Public forum for those seeking support for their experience in the LDS Church.
AmyJ
Posts: 716
Joined: 27 Jul 2017, 05:50

Creationism vs Evolutionism in Faith Transition... Or Why Do I Feel Like I Lost the Arguement?

Post by AmyJ » 24 May 2018, 11:40

My daughter asked about the creation of plants and animals this morning. I got about 2 sentences in regarding what some scientists thought (life started in the ocean before it spread to land), and what people before scientists thought (that God created everything) before I was cut off so that my daughter could champion her own theory (different then either presented so far). I mentioned it to my husband in case he wanted to build upon it when she gets home today (which I am fine with even if it is a variation on Creationism - because I believe at the core, we don't know a lot about the way things came into being, and we know less then we think we do on the subject).

So we have been having an email dialog that deals with what I can teach our children based on what I currently believe. I think this is great because it is causing us to think and to explore boundaries. It is good for us to balance each other out in this area - he can teach strongly official church doctrine/belief system and I can teach what I understand, and what is good of church doctrine (including positing some non-churchy reasons for commandments). I just wish I wasn't so beat up in the process.

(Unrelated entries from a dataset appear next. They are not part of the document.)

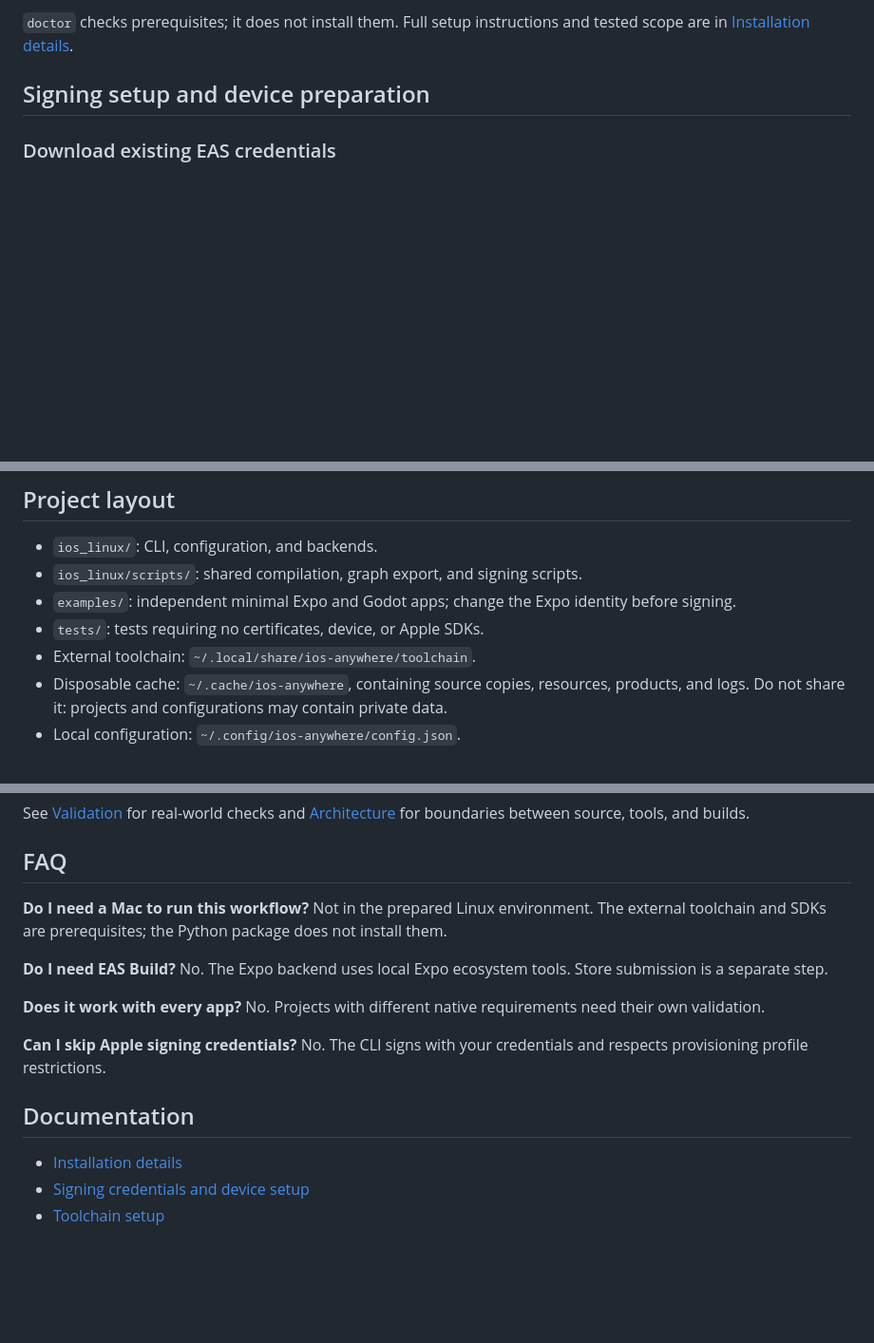
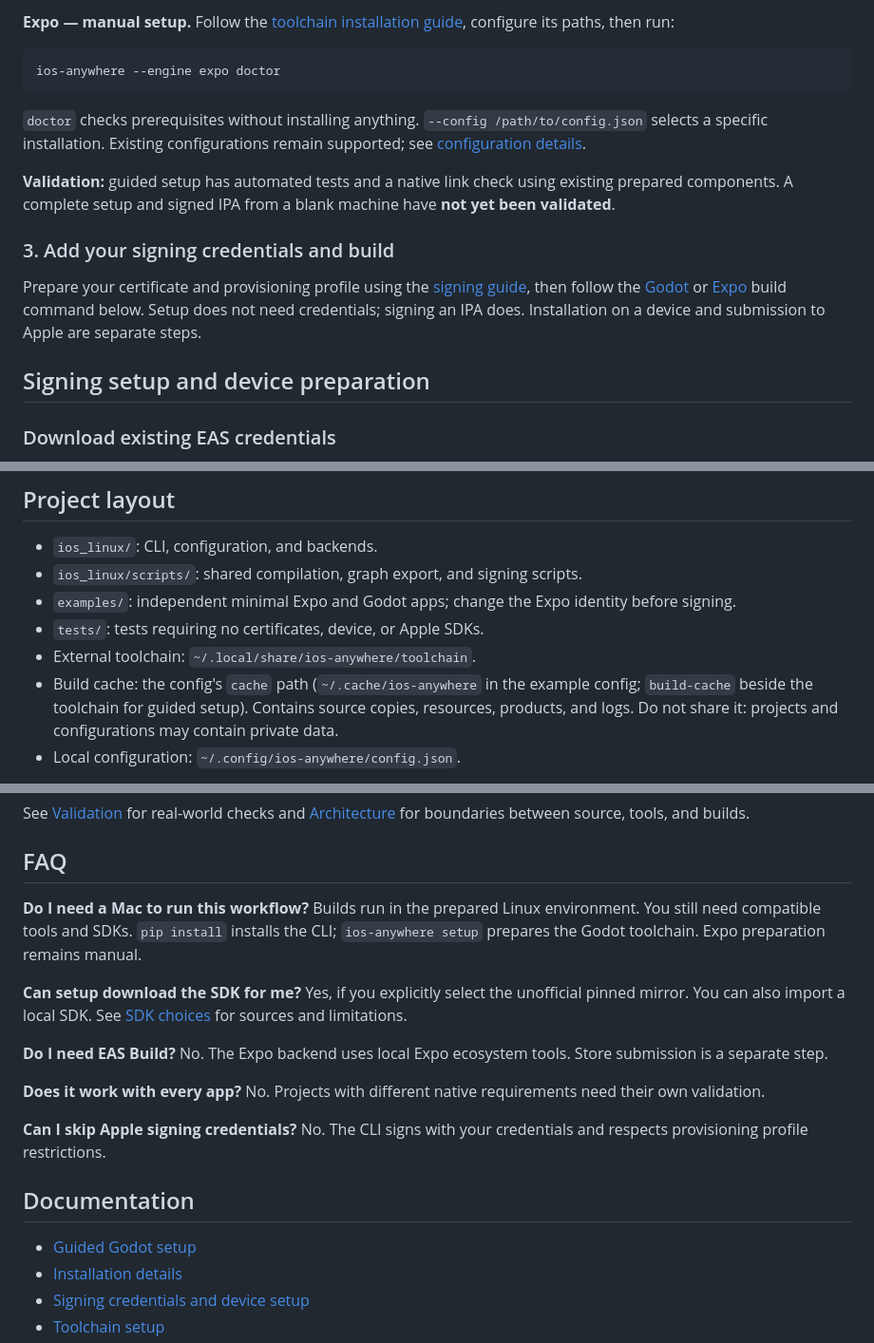
Before and after one commit to rodriguesabner/ios-anywhere, a Markdown page: README.md, 3 parts joined by grey strips. Shown at 95% size. Drawn GitHub-style; blank space fills up the shorter version.

````diff
--- a/README.md
+++ b/README.md
@@ -81,5 +81,17 @@ ios-anywhere --engine expo doctor
 
-`doctor` checks prerequisites; it does not install them. Full setup instructions and tested scope are in [Installation details](docs/installation.md).
+**Expo — manual setup.** Follow the [toolchain installation guide](docs/installation.md#2-prepare-the-external-toolchain), configure its paths, then run:
+
+```sh
+ios-anywhere --engine expo doctor
+```
+
+`doctor` checks prerequisites without installing anything. `--config /path/to/config.json` selects a specific installation. Existing configurations remain supported; see [configuration details](docs/installation.md#configuration-compatibility).
+
+**Validation:** guided setup has automated tests and a native link check using existing prepared components. A complete setup and signed IPA from a blank machine have **not yet been validated**.
+
+### 3. Add your signing credentials and build
+
+Prepare your certificate and provisioning profile using the [signing guide](docs/signing.md), then follow the [Godot](#godot) or [Expo](#expo) build command below. Setup does not need credentials; signing an IPA does. Installation on a device and submission to Apple are separate steps.
 
 ## Signing setup and device preparation
 
@@ -205,7 +217,7 @@ The [website source](docs/index.html) includes an embedded player, commands, com
 - `examples/`: independent minimal Expo and Godot apps; change the Expo identity before signing.
 - `tests/`: tests requiring no certificates, device, or Apple SDKs.
 - External toolchain: `~/.local/share/ios-anywhere/toolchain`.
-- Disposable cache: `~/.cache/ios-anywhere`, containing source copies, resources, products, and logs. Do not share it: projects and configurations may contain private data.
+- Build cache: the config's `cache` path (`~/.cache/ios-anywhere` in the example config; `build-cache` beside the toolchain for guided setup). Contains source copies, resources, products, and logs. Do not share it: projects and configurations may contain private data.
 - Local configuration: `~/.config/ios-anywhere/config.json`.
 
 No project is selected implicitly. Builds do not depend on the working directory or clone location. CocoaPods generates absolute paths in the cache; rebuild after moving it. Do not move or delete the toolchain or cache during a build.
@@ -232,7 +244,9 @@ See [Validation](docs/validation.md) for real-world checks and [Architecture](do
 
 ## FAQ
 
-**Do I need a Mac to run this workflow?** Not in the prepared Linux environment. The external toolchain and SDKs are prerequisites; the Python package does not install them.
+**Do I need a Mac to run this workflow?** Builds run in the prepared Linux environment. You still need compatible tools and SDKs. `pip install` installs the CLI; `ios-anywhere setup` prepares the Godot toolchain. Expo preparation remains manual.
+
+**Can setup download the SDK for me?** Yes, if you explicitly select the unofficial pinned mirror. You can also import a local SDK. See [SDK choices](docs/setup.md#sdk-choices) for sources and limitations.
 
 **Do I need EAS Build?** No. The Expo backend uses local Expo ecosystem tools. Store submission is a separate step.
 
@@ -242,6 +256,7 @@ See [Validation](docs/validation.md) for real-world checks and [Architecture](do
 
 ## Documentation
 
+- [Guided Godot setup](docs/setup.md)
 - [Installation details](docs/installation.md)
 - [Signing credentials and device setup](docs/signing.md)
 - [Toolchain setup](docs/toolchain.md)
````
Also changed, not shown: other parts of README.md (+22 -22 lines).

I made it clear that I was depending on him to teach the more orthodox view, and that if/when they have faith transitions of their own I could help them better.

Even though at the end, my answer wasn't descriptive enough, and did not delineate the divinity of Mankind in the creation - my answer was doctrinally correct (because there is no official doctrinal stance AND I was able to provide lds.org doctrinal evidence), and because she was asking about the plants and animals, culturally correct (even in our household) because the soundbite I was able to deliver was not the standard soundbite - assuming pre-transition that I was able to find and deliver it (whatever that is - when you prepare a statement for your 8 year old on plant and animal creation in advance?). And yet, I still feel like my teaching competancy is now discarded/minimized...

Here is the kicker: If there was a right/wrong doctrinal belief championed here - I would be doctrinally correct even if my sound bite did not include the divinity of Man in the statement.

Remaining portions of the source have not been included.